_AIM OF THE EXERCISE_
Below are the records; print them all without any alteration.

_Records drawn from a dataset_
++++

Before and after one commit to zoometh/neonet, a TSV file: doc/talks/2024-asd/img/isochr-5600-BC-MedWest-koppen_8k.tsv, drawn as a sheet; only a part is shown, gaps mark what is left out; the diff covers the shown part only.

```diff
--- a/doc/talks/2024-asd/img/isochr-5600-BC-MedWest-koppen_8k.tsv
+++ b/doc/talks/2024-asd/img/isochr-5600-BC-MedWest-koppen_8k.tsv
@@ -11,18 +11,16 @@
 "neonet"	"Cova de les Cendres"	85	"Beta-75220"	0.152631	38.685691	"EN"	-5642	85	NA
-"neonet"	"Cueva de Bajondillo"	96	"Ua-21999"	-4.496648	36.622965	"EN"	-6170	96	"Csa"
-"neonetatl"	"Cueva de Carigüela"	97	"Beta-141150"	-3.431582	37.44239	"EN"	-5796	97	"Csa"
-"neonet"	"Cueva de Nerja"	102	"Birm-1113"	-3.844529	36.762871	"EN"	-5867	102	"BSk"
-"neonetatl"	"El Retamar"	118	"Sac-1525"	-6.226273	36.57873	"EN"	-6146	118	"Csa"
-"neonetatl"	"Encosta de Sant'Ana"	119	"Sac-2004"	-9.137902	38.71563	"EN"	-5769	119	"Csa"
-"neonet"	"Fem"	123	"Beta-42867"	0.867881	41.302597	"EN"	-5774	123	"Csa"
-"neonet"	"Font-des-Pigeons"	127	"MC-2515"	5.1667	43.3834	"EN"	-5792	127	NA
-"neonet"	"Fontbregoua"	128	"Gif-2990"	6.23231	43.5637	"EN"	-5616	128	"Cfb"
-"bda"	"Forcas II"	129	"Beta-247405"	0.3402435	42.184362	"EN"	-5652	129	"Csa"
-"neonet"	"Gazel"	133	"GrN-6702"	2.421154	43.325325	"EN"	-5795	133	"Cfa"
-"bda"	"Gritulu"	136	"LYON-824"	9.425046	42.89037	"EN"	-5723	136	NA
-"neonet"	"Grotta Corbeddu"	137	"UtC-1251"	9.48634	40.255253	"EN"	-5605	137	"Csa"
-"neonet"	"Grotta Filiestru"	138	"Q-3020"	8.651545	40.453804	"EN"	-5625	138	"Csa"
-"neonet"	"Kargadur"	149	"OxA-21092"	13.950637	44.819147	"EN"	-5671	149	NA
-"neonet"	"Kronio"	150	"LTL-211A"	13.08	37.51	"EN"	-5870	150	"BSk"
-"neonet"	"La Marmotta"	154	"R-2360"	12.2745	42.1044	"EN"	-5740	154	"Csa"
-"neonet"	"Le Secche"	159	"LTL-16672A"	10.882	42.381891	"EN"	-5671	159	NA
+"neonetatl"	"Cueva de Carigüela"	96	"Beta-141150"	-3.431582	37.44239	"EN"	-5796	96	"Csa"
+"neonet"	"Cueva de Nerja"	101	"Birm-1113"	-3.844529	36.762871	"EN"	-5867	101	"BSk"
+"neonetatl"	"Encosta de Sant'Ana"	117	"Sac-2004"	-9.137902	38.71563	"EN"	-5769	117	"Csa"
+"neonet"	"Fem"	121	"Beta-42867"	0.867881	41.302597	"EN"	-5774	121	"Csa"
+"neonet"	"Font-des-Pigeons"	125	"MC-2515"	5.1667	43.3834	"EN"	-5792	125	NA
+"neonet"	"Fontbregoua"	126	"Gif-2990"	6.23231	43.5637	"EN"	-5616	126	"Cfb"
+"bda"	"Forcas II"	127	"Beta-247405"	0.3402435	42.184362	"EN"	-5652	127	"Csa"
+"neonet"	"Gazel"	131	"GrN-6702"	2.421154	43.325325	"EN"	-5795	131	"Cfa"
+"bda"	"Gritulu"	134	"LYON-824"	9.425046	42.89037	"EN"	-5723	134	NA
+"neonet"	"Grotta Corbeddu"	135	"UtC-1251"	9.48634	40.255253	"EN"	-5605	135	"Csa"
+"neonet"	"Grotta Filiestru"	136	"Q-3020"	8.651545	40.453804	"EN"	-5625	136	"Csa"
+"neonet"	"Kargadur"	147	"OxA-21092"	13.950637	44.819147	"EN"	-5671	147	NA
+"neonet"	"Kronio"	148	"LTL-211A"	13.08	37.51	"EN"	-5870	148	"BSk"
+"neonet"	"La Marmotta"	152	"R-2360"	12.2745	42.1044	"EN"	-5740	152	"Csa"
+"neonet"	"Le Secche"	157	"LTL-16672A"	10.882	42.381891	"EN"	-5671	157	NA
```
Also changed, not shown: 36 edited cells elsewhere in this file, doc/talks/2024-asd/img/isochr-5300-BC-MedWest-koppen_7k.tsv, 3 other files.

++++

_ANSWER FOR THE TASK_
Before and after one commit to zoometh/neonet, a TSV file: doc/talks/2024-asd/img/isochr-5600-BC-MedWest-koppen_8k.tsv, drawn as a sheet; only a part is shown, gaps mark what is left out; the diff covers the shown part only.

```diff
--- a/doc/talks/2024-asd/img/isochr-5600-BC-MedWest-koppen_8k.tsv
+++ b/doc/talks/2024-asd/img/isochr-5600-BC-MedWest-koppen_8k.tsv
@@ -11,18 +11,16 @@
 "neonet"	"Cova de les Cendres"	85	"Beta-75220"	0.152631	38.685691	"EN"	-5642	85	NA
-"neonet"	"Cueva de Bajondillo"	96	"Ua-21999"	-4.496648	36.622965	"EN"	-6170	96	"Csa"
-"neonetatl"	"Cueva de Carigüela"	97	"Beta-141150"	-3.431582	37.44239	"EN"	-5796	97	"Csa"
-"neonet"	"Cueva de Nerja"	102	"Birm-1113"	-3.844529	36.762871	"EN"	-5867	102	"BSk"
-"neonetatl"	"El Retamar"	118	"Sac-1525"	-6.226273	36.57873	"EN"	-6146	118	"Csa"
-"neonetatl"	"Encosta de Sant'Ana"	119	"Sac-2004"	-9.137902	38.71563	"EN"	-5769	119	"Csa"
-"neonet"	"Fem"	123	"Beta-42867"	0.867881	41.302597	"EN"	-5774	123	"Csa"
-"neonet"	"Font-des-Pigeons"	127	"MC-2515"	5.1667	43.3834	"EN"	-5792	127	NA
-"neonet"	"Fontbregoua"	128	"Gif-2990"	6.23231	43.5637	"EN"	-5616	128	"Cfb"
-"bda"	"Forcas II"	129	"Beta-247405"	0.3402435	42.184362	"EN"	-5652	129	"Csa"
-"neonet"	"Gazel"	133	"GrN-6702"	2.421154	43.325325	"EN"	-5795	133	"Cfa"
-"bda"	"Gritulu"	136	"LYON-824"	9.425046	42.89037	"EN"	-5723	136	NA
-"neonet"	"Grotta Corbeddu"	137	"UtC-1251"	9.48634	40.255253	"EN"	-5605	137	"Csa"
-"neonet"	"Grotta Filiestru"	138	"Q-3020"	8.651545	40.453804	"EN"	-5625	138	"Csa"
-"neonet"	"Kargadur"	149	"OxA-21092"	13.950637	44.819147	"EN"	-5671	149	NA
-"neonet"	"Kronio"	150	"LTL-211A"	13.08	37.51	"EN"	-5870	150	"BSk"
-"neonet"	"La Marmotta"	154	"R-2360"	12.2745	42.1044	"EN"	-5740	154	"Csa"
-"neonet"	"Le Secche"	159	"LTL-16672A"	10.882	42.381891	"EN"	-5671	159	NA
+"neonetatl"	"Cueva de Carigüela"	96	"Beta-141150"	-3.431582	37.44239	"EN"	-5796	96	"Csa"
+"neonet"	"Cueva de Nerja"	101	"Birm-1113"	-3.844529	36.762871	"EN"	-5867	101	"BSk"
+"neonetatl"	"Encosta de Sant'Ana"	117	"Sac-2004"	-9.137902	38.71563	"EN"	-5769	117	"Csa"
+"neonet"	"Fem"	121	"Beta-42867"	0.867881	41.302597	"EN"	-5774	121	"Csa"
+"neonet"	"Font-des-Pigeons"	125	"MC-2515"	5.1667	43.3834	"EN"	-5792	125	NA
+"neonet"	"Fontbregoua"	126	"Gif-2990"	6.23231	43.5637	"EN"	-5616	126	"Cfb"
+"bda"	"Forcas II"	127	"Beta-247405"	0.3402435	42.184362	"EN"	-5652	127	"Csa"
+"neonet"	"Gazel"	131	"GrN-6702"	2.421154	43.325325	"EN"	-5795	131	"Cfa"
+"bda"	"Gritulu"	134	"LYON-824"	9.425046	42.89037	"EN"	-5723	134	NA
+"neonet"	"Grotta Corbeddu"	135	"UtC-1251"	9.48634	40.255253	"EN"	-5605	135	"Csa"
+"neonet"	"Grotta Filiestru"	136	"Q-3020"	8.651545	40.453804	"EN"	-5625	136	"Csa"
+"neonet"	"Kargadur"	147	"OxA-21092"	13.950637	44.819147	"EN"	-5671	147	NA
+"neonet"	"Kronio"	148	"LTL-211A"	13.08	37.51	"EN"	-5870	148	"BSk"
+"neonet"	"La Marmotta"	152	"R-2360"	12.2745	42.1044	"EN"	-5740	152	"Csa"
+"neonet"	"Le Secche"	157	"LTL-16672A"	10.882	42.381891	"EN"	-5671	157	NA
```
Also changed, not shown: 36 edited cells elsewhere in this file, doc/talks/2024-asd/img/isochr-5300-BC-MedWest-koppen_7k.tsv, 3 other files.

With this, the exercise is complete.